▶ [What this task involves]: Your task is to return the data below, word for word.

▶ [Dataset content]:
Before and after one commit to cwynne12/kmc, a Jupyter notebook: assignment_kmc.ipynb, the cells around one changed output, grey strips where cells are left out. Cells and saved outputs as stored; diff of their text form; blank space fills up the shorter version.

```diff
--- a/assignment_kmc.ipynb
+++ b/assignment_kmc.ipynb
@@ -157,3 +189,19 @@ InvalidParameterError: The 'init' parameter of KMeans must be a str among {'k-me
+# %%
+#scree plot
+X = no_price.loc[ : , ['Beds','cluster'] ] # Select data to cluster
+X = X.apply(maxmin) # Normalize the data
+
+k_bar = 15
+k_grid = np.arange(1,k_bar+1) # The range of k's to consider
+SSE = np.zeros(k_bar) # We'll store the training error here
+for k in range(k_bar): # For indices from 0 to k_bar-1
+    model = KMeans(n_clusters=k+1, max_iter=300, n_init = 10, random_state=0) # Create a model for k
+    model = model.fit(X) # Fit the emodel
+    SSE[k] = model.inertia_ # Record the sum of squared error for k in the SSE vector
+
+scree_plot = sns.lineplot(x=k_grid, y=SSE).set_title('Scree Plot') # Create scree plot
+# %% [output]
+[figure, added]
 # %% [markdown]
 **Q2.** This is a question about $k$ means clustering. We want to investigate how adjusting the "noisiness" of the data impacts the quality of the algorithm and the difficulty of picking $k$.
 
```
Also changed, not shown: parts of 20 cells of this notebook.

▶ [Response to this exercise]:
Before and after one commit to cwynne12/kmc, a Jupyter notebook: assignment_kmc.ipynb, the cells around one changed output, grey strips where cells are left out. Cells and saved outputs as stored; diff of their text form; blank space fills up the shorter version.

```diff
--- a/assignment_kmc.ipynb
+++ b/assignment_kmc.ipynb
@@ -157,3 +189,19 @@ InvalidParameterError: The 'init' parameter of KMeans must be a str among {'k-me
+# %%
+#scree plot
+X = no_price.loc[ : , ['Beds','cluster'] ] # Select data to cluster
+X = X.apply(maxmin) # Normalize the data
+
+k_bar = 15
+k_grid = np.arange(1,k_bar+1) # The range of k's to consider
+SSE = np.zeros(k_bar) # We'll store the training error here
+for k in range(k_bar): # For indices from 0 to k_bar-1
+    model = KMeans(n_clusters=k+1, max_iter=300, n_init = 10, random_state=0) # Create a model for k
+    model = model.fit(X) # Fit the emodel
+    SSE[k] = model.inertia_ # Record the sum of squared error for k in the SSE vector
+
+scree_plot = sns.lineplot(x=k_grid, y=SSE).set_title('Scree Plot') # Create scree plot
+# %% [output]
+[figure, added]
 # %% [markdown]
 **Q2.** This is a question about $k$ means clustering. We want to investigate how adjusting the "noisiness" of the data impacts the quality of the algorithm and the difficulty of picking $k$.
 
```
Also changed, not shown: parts of 20 cells of this notebook.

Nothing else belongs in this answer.